Nancy DeMoss Wolgemuth

Nancy DeMoss Wolgemuth

Nancy DeMoss Wolgemuth has touched the lives of millions of women through Revive Our Hearts and the True Woman movement, calling them to heart revival and biblical womanhood. Her love for Christ and His Word is infectious, and permeates her online outreaches, conference messages, books, and two daily nationally syndicated radio programs—Revive Our Hearts and Seeking Him.

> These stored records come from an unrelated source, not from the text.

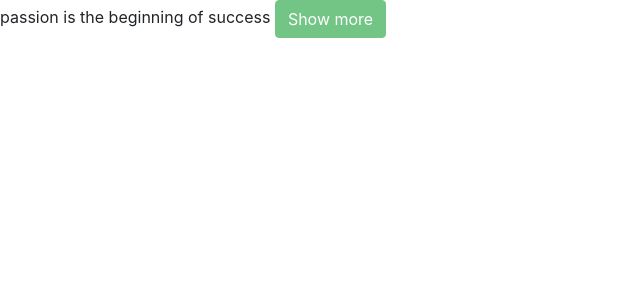
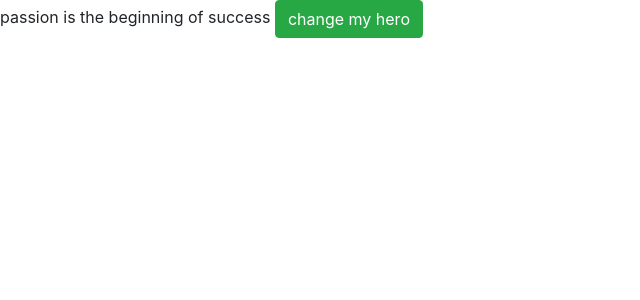
Before and after one commit to EnockOMONDI/QUOTES, an Angular app: page / in a window 1280 px wide. Shown: the top 300 px of the page, without its empty margins (0-640 px from the left). Built offline with nearby package versions, Linux system fonts and the light colour scheme.

Commit message:
binded my button to my input value

```diff
--- a/src/app/motivational-quotes/motivational-quotes.component.html
+++ b/src/app/motivational-quotes/motivational-quotes.component.html
@@ -8,6 +8,6 @@
 </head>
 <body>
 {{quote1}}
-<button class="btn btn-success" disabled type="button" name="button">Show more </button>
+<button class="btn btn-success"  type="button" name="button" (click) = "changehero()">change my hero </button>
 </body>
 </html>
--- a/src/app/motivational-quotes/motivational-quotes.component.ts
+++ b/src/app/motivational-quotes/motivational-quotes.component.ts
@@ -7,6 +7,10 @@ import { Component, OnInit } from '@angular/core';
 })
 export class MotivationalQuotesComponent implements OnInit {
    quote1 = "passion is the beginning of success"
+changehero(){
+  this.quote1 = " black panther"
+}
+
 
   constructor() { }
 
```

She has authored twenty-two books, including Lies Women Believe and the Truth That Sets Them Free, Seeking Him (coauthored), Adorned: Living Out the Beauty of the Gospel Together, and You Can Trust God to Write Your Story (coauthored with her husband). Her books have sold more than five million copies and are reaching the hearts of women around the world. Nancy and her husband, Robert, live in Michigan.